Re: [tied] Morphology 19 update - Ego

From: Richard Wordingham
Message: 17014
Date: 2002-12-04

--- In cybalist@..., Miguel Carrasquer <mcv@...> wrote:
> On Wed, 04 Dec 2002 14:18:10 -0000, "Richard Wordingham"
> <richard.wordingham@...> wrote:
> >> What do you think "here" means if not "close to me"? In Spanish,
as in many other languages, we have aquí (close to me),
ahí (close to you), allí/allá (close to neither speaker nor hearer),
with full three person deixis (also in the demonstrative: este,
ese, aquel). "Here" _already includes_ the concept of "I". That's
why in PIE, the person marker *-m(u) was optional in the 1sg.
pronoun (basic *eg^ or extended *eg^om/*ego:).
> >
> >1) Close to us.
> That's first person deixis too.

Including inclusive 1st person!

> >2) First place considered? (I believe there's a Spanish analogy.)
> >3) Last place considered? (Latin hic = 'latter')
> I suppose you're referring to (to use Moliner's example): "Teníamos
> un coche y una moto: ésta estropeada y aquél sin gasolina" [We had a
> car and a motorcycle: this one (the motorcycle, the latter) broken,
> and that one (the car, the former) without gas".

Interesting.

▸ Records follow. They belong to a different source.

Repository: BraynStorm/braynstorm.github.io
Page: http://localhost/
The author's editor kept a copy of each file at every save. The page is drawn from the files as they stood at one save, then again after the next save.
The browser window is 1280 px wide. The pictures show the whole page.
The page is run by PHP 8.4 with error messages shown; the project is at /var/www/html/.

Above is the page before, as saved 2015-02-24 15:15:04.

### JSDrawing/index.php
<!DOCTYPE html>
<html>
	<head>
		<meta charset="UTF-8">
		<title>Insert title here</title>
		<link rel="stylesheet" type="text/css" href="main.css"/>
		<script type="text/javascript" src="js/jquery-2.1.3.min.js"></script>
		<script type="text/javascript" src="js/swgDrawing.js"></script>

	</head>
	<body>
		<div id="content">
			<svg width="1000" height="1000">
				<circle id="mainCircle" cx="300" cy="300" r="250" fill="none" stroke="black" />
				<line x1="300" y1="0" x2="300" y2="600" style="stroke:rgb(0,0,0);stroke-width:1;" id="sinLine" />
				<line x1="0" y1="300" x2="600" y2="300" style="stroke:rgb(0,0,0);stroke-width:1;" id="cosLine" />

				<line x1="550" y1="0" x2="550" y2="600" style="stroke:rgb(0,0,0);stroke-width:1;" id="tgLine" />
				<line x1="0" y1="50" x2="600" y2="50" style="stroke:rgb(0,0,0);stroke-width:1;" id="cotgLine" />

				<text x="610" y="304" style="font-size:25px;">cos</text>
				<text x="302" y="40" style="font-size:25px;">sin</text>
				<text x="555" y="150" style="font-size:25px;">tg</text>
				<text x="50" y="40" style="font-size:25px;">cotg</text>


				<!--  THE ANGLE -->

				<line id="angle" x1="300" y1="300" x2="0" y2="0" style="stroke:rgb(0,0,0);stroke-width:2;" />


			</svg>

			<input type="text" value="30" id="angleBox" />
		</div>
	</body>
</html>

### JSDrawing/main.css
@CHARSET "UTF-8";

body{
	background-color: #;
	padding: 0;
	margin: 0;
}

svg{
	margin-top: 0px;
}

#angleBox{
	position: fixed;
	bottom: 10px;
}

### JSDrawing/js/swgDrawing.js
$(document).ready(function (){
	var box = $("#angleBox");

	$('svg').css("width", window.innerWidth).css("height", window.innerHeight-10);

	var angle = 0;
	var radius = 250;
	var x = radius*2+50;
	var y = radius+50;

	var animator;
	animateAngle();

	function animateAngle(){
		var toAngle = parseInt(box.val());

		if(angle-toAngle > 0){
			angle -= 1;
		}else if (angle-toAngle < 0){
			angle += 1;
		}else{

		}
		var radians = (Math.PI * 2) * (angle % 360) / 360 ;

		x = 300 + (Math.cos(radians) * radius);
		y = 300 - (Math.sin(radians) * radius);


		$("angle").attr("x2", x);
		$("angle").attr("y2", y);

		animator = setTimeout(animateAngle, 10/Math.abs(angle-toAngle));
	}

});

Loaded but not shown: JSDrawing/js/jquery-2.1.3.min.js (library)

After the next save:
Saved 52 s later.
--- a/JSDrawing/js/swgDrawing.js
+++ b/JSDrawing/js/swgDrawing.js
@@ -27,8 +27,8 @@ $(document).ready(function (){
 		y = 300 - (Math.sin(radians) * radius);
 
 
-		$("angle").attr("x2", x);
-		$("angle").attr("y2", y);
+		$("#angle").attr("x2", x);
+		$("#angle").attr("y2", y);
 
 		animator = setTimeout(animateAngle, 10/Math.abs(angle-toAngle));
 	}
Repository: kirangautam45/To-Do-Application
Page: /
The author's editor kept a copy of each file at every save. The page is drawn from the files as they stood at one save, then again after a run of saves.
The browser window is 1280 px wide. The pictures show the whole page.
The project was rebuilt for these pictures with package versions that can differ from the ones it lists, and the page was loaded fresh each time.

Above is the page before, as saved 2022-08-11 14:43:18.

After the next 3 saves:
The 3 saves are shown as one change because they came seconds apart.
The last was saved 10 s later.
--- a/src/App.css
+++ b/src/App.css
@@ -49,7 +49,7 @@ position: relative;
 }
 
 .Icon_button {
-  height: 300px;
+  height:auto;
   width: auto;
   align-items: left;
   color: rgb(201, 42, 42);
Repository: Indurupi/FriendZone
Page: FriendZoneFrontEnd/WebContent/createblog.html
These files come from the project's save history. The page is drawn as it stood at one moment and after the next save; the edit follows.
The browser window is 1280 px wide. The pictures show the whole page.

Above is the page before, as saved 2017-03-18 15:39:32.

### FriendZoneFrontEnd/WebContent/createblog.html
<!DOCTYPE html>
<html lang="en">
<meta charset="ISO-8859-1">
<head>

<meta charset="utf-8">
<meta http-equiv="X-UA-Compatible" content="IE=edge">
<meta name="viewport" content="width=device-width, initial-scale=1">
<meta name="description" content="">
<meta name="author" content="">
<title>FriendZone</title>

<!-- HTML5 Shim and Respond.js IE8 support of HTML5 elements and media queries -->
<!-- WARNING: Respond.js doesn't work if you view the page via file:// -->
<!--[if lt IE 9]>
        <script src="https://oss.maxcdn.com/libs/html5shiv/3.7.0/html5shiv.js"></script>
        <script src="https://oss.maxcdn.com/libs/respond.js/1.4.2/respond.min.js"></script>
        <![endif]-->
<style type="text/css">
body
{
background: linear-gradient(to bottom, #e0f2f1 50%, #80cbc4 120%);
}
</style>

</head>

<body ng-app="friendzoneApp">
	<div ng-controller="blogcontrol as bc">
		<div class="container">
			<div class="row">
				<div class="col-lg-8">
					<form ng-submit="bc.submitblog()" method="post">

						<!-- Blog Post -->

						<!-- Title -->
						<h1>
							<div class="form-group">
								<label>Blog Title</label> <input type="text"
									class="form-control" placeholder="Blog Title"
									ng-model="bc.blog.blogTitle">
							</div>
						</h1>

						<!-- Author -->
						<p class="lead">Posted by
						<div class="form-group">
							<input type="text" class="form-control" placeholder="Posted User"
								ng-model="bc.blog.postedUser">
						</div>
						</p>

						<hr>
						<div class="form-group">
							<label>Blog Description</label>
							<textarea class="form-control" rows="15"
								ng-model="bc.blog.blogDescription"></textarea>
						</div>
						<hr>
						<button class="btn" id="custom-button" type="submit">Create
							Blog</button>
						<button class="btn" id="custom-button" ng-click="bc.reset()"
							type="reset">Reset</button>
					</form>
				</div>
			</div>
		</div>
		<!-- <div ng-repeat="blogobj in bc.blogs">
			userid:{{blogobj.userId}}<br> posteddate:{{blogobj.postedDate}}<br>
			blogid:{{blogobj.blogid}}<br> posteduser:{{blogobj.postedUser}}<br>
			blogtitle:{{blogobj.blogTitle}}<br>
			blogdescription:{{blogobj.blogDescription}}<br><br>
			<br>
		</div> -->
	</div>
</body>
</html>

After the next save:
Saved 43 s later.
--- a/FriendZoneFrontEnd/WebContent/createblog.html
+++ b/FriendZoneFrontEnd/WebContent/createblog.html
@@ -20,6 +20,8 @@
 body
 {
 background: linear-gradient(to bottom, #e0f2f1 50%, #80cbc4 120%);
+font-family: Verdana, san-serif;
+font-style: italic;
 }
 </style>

I'd read it was the other way round in Spanish.
Traditional prescriptive grammars claim English has 'this' = 'latter'
(probably on the basis of Latin), but I think English has long been
confused. Certainly the examples did not sound right.

> >I'm not sure if I've understood the semantic development. I think
it might be,
> >'I'm here, [so listen to what concerns me] {statement}'.

> >But one can equally well have
> >'You're here, [so you can't pretend you didn't know] {command}'.

> You're referring to the semantic development of *e-g^ out of a
> and and an emphasizing particle? I would compare it to "same here"
> for "I think so too".

And if *e could do duty for many prepositional phrases, e.g. 'by means
of this', it might reinforce a gesture to oneself, perhaps to an
appropriate organ (eye, belly, heart?, hand), and so *e-g^ might be
interpreted as an emphatic first person pronoun.

I think there may be a small semantic problem with the scenario. Was
*e part of a 3-way deixis, or independent as Latin is, ea, id was of
hic ~ iste ~ ille? We assume *e means 'then' when it is used as the
temporal augment.

> As to "you're here [so...]", that's a bit of a dubious concept in
> 3-way deixis languages. Almost by definition, I'm here (hic) and
> are THERE (istic). You *can* say "estás aquí" in Spanish, but it
> implies something of an inclusive 1st person plural, so to speak.

Which is exactly what I had in mind - 'You and I are here together,

> >In fact, in English 'here' is used to attract attention for
> >commands or questions, e.g. 'Here, you pick up that rubbish!'.
> English 'here' in this use is very similar to the Dutch usage of
> 'hoor' with commands, which makes we wonder if what we have is
> or 'hear'.

'Hear' doesn't seem right. But it could be a blend of many things. I
think "listen here" corresponds more literally with the Dutch, and
"here" could be aphetic of "listen here" (or rather, "listen 'ere").
Another source of influence is 'Here, boy' when you call a dog. That
might just be 'Hear, boy', but I don't think so.